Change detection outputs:
______

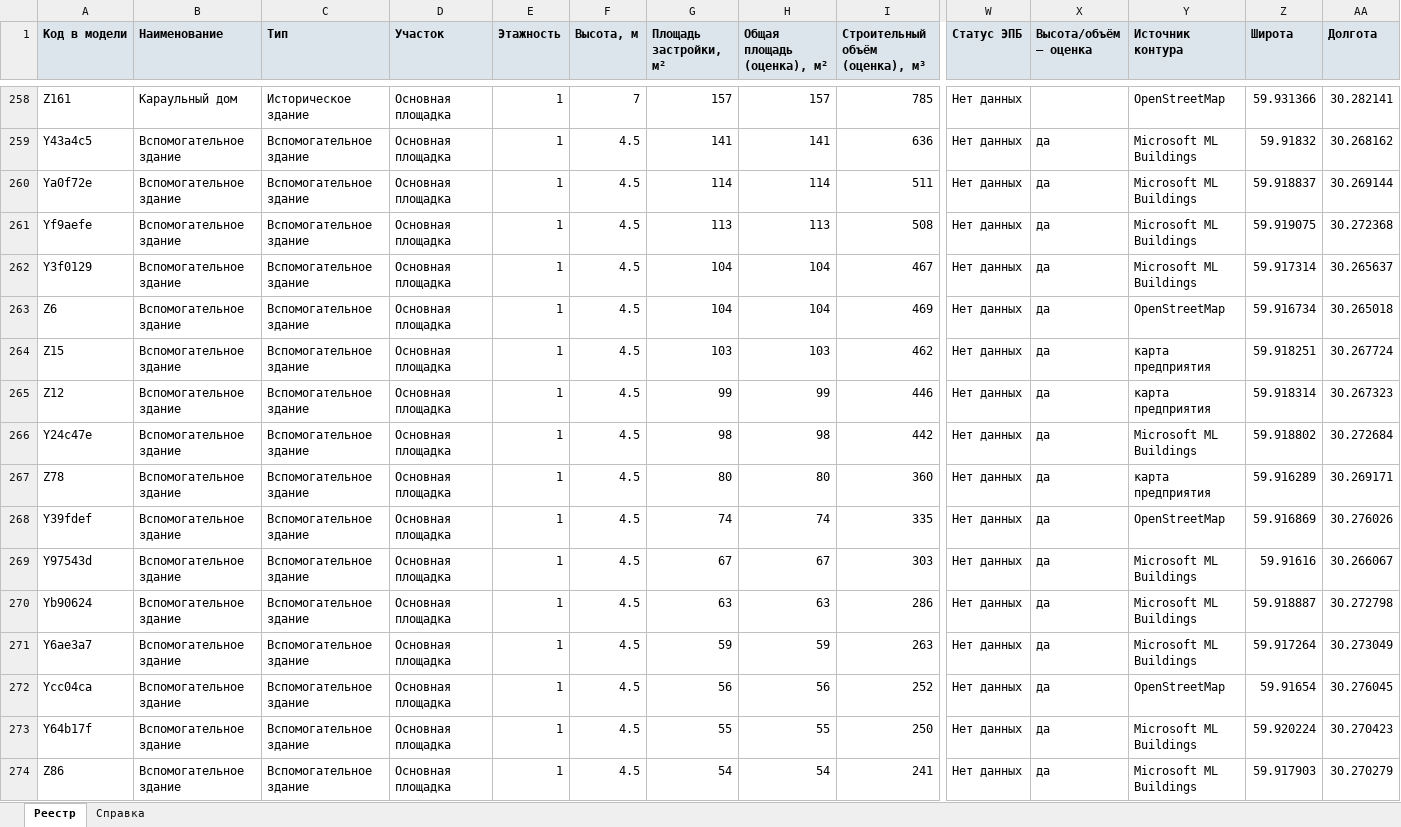
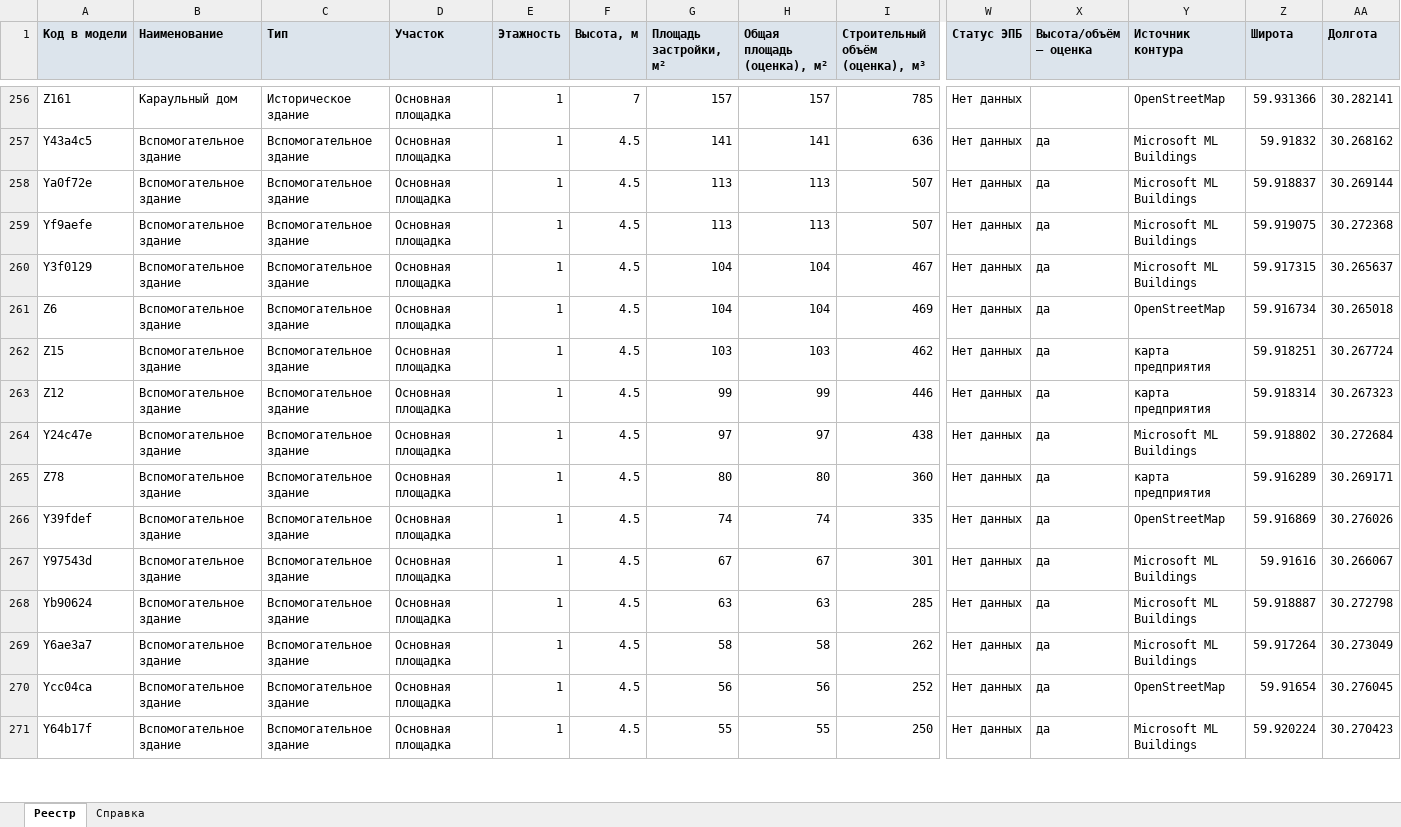
Before and after one commit to MaxBarulin/Promo_CAD_tools, an Excel workbook: admiralty-shipyards-territory/dist/admiralty-shipyards-registry.xlsx, sheet Реестр, drawn as a sheet; only a part is shown, gaps mark what is left out; values as stored, in another font and other column widths than the file's, no borders; removed rows and columns are numbered as before the commit, all else as after; rows hold the shown columns only; the diff covers the shown part only; the diff names each change by its address in the sheet, - before the commit and + after, or states it on an @@ line.

```diff
--- a/admiralty-shipyards-territory/dist/admiralty-shipyards-registry.xlsx (sheet Реестр)
+++ b/admiralty-shipyards-territory/dist/admiralty-shipyards-registry.xlsx (sheet Реестр)
-G258 (Площадь застройки, м²): 114
+G258 (Площадь застройки, м²): 113
-H258 (Общая площадь (оценка), м²): 114
+H258 (Общая площадь (оценка), м²): 113
-I258 (Строительный объём (оценка), м³): 511
+I258 (Строительный объём (оценка), м³): 507
-I259 (Строительный объём (оценка), м³): 508
+I259 (Строительный объём (оценка), м³): 507
-Z260 (Широта): 59.917314
+Z260 (Широта): 59.917315
-G264 (Площадь застройки, м²): 98
+G264 (Площадь застройки, м²): 97
-H264 (Общая площадь (оценка), м²): 98
+H264 (Общая площадь (оценка), м²): 97
-I264 (Строительный объём (оценка), м³): 442
+I264 (Строительный объём (оценка), м³): 438
-I267 (Строительный объём (оценка), м³): 303
+I267 (Строительный объём (оценка), м³): 301
-I268 (Строительный объём (оценка), м³): 286
+I268 (Строительный объём (оценка), м³): 285
-G269 (Площадь застройки, м²): 59
+G269 (Площадь застройки, м²): 58
-H269 (Общая площадь (оценка), м²): 59
+H269 (Общая площадь (оценка), м²): 58
-I269 (Строительный объём (оценка), м³): 263
+I269 (Строительный объём (оценка), м³): 262
-row 274: Z86 | Вспомогательное здание | Вспомогательное здание | Основная площадка | 1 | 4.5 | 54 | 54 | 241 | Нет данных | да | Microsoft ML Buildings | 59.917903 | 30.270279
```
Also changed, not shown: 12 added rows, 13 removed rows and 239 edited cells elsewhere in this sheet, sheet Справка, 18 other files.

______

What this task involves: Return all the data exactly, and keep the pictures out.

Response for this exercise:
Before and after one commit to MaxBarulin/Promo_CAD_tools, an Excel workbook: admiralty-shipyards-territory/dist/admiralty-shipyards-registry.xlsx, sheet Реестр, drawn as a sheet; only a part is shown, gaps mark what is left out; values as stored, in another font and other column widths than the file's, no borders; removed rows and columns are numbered as before the commit, all else as after; rows hold the shown columns only; the diff covers the shown part only; the diff names each change by its address in the sheet, - before the commit and + after, or states it on an @@ line.

```diff
--- a/admiralty-shipyards-territory/dist/admiralty-shipyards-registry.xlsx (sheet Реестр)
+++ b/admiralty-shipyards-territory/dist/admiralty-shipyards-registry.xlsx (sheet Реестр)
-G258 (Площадь застройки, м²): 114
+G258 (Площадь застройки, м²): 113
-H258 (Общая площадь (оценка), м²): 114
+H258 (Общая площадь (оценка), м²): 113
-I258 (Строительный объём (оценка), м³): 511
+I258 (Строительный объём (оценка), м³): 507
-I259 (Строительный объём (оценка), м³): 508
+I259 (Строительный объём (оценка), м³): 507
-Z260 (Широта): 59.917314
+Z260 (Широта): 59.917315
-G264 (Площадь застройки, м²): 98
+G264 (Площадь застройки, м²): 97
-H264 (Общая площадь (оценка), м²): 98
+H264 (Общая площадь (оценка), м²): 97
-I264 (Строительный объём (оценка), м³): 442
+I264 (Строительный объём (оценка), м³): 438
-I267 (Строительный объём (оценка), м³): 303
+I267 (Строительный объём (оценка), м³): 301
-I268 (Строительный объём (оценка), м³): 286
+I268 (Строительный объём (оценка), м³): 285
-G269 (Площадь застройки, м²): 59
+G269 (Площадь застройки, м²): 58
-H269 (Общая площадь (оценка), м²): 59
+H269 (Общая площадь (оценка), м²): 58
-I269 (Строительный объём (оценка), м³): 263
+I269 (Строительный объём (оценка), м³): 262
-row 274: Z86 | Вспомогательное здание | Вспомогательное здание | Основная площадка | 1 | 4.5 | 54 | 54 | 241 | Нет данных | да | Microsoft ML Buildings | 59.917903 | 30.270279
```
Also changed, not shown: 12 added rows, 13 removed rows and 239 edited cells elsewhere in this sheet, sheet Справка, 18 other files.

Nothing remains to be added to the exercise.